This is a great story, about the wonder that was Yahoo Pipes, beautifully told… and now I am really interested in Retool, so I guess it did its job (tech marketers, take note)!

Working as a community to iterate the task list pattern:

We kicked off with an open call to join an online workshop, and had over 120 participants attend from dozens of government organisations. This helped us to understand the diversity of ways in which the task list pattern was being used, from application forms to case management systems, as well as collecting research findings, and user needs that the pattern was helping with.

From the workshops a smaller group, comprising designers and researchers from across different government departments, was formed to work on iterating the actual design.

Collaborating in this way wasn’t always fast – the work had to be fitted in around everyone’s main roles – but a dedicated Slack channel and semi-regular calls helped to maintain momentum.

Also this:

Daily note for 13 December 2023

Lloyd mentions how he likes writing the date at the top of his daily posts, as it reminds him of school. It does me too, on these posts, but also on the daily notes that I write more religiously using my Kindle Scribe. I am writing a log of pretty much everything that is happening, or that I see, or think, that feels particularly meaningful. It’s a marvellous aid to my memory, particularly as I discover more about how I struggle retaining information a lot of the time.

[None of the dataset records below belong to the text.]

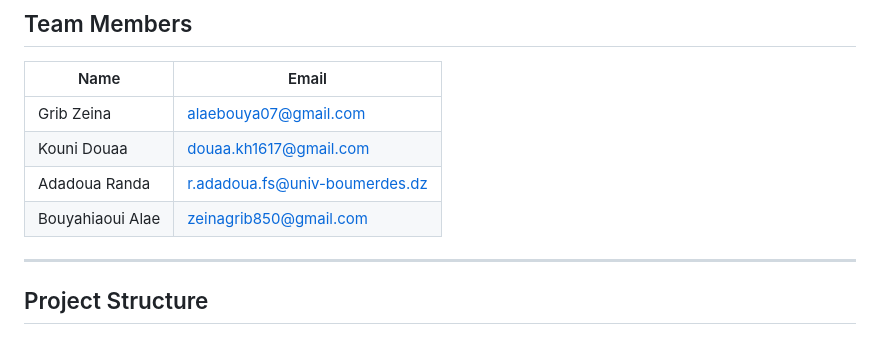
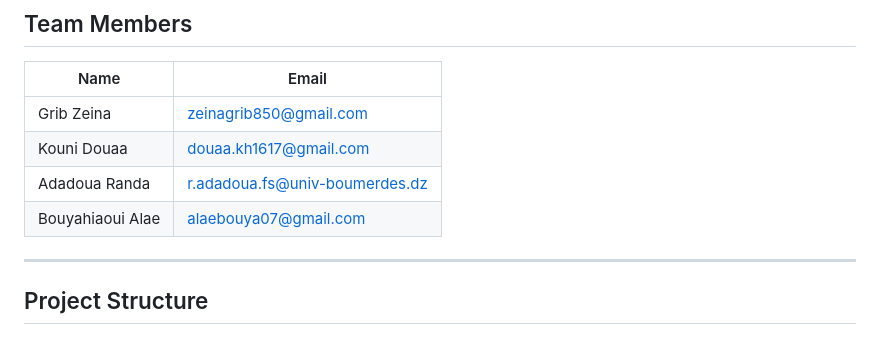
Before and after one commit to imeneoua/UNI_E_commerceSite, a Markdown page: README.md, the part around the change. Drawn GitHub-style.

Commit message:
Update team member email addresses
Updated team member email addresses for Grib Zeina and Bouyahiaoui Alae.

```diff
--- a/README.md
+++ b/README.md
@@ -14,10 +14,10 @@ We wanted to build something that felt like a real store — not just a demo. NO
 
 | Name             | Email                          |
 | ---------------- | ------------------------------ |
-| Grib Zeina       | alaebouya07@gmail.com          |
+| Grib Zeina       | zeinagrib850@gmail.com         |
 | Kouni Douaa      | douaa.kh1617@gmail.com         |
 | Adadoua Randa    | r.adadoua.fs@univ-boumerdes.dz |
-| Bouyahiaoui Alae | zeinagrib850@gmail.com         |
+| Bouyahiaoui Alae | alaebouya07@gmail.com |
 
 ---
 
```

Indieblocks could be an easy-ish way of doing my preferred way of blogging through chunks and links in WordPress, maybe.

Am rather liking the challenging nature of some of dxw’s blogging these days: Service delivery is broken – it’s time to join it up.

Why Neil Williams writes weeknotes.

CAPE is quite interesting, collecting data and plans from councils on climate stuff.

Jeremy weeknoted. It really is just like old times.

GOV.UK Cookie banner and why it “won’t go away”

The struggles of the web browser.

Chunks, anchors and textcasting

Lloyd is experimenting with adding anchor links to the chunks of text that make up his daily note style blog posts. It’s an interesting thing to do, and is very reminiscent of the way Dave Winer structures his blogging. Lloyd is doing inside of WordPress, which I can imagine must be a bit of a faff, while Dave W’s got a custom blogging platform that just works like that.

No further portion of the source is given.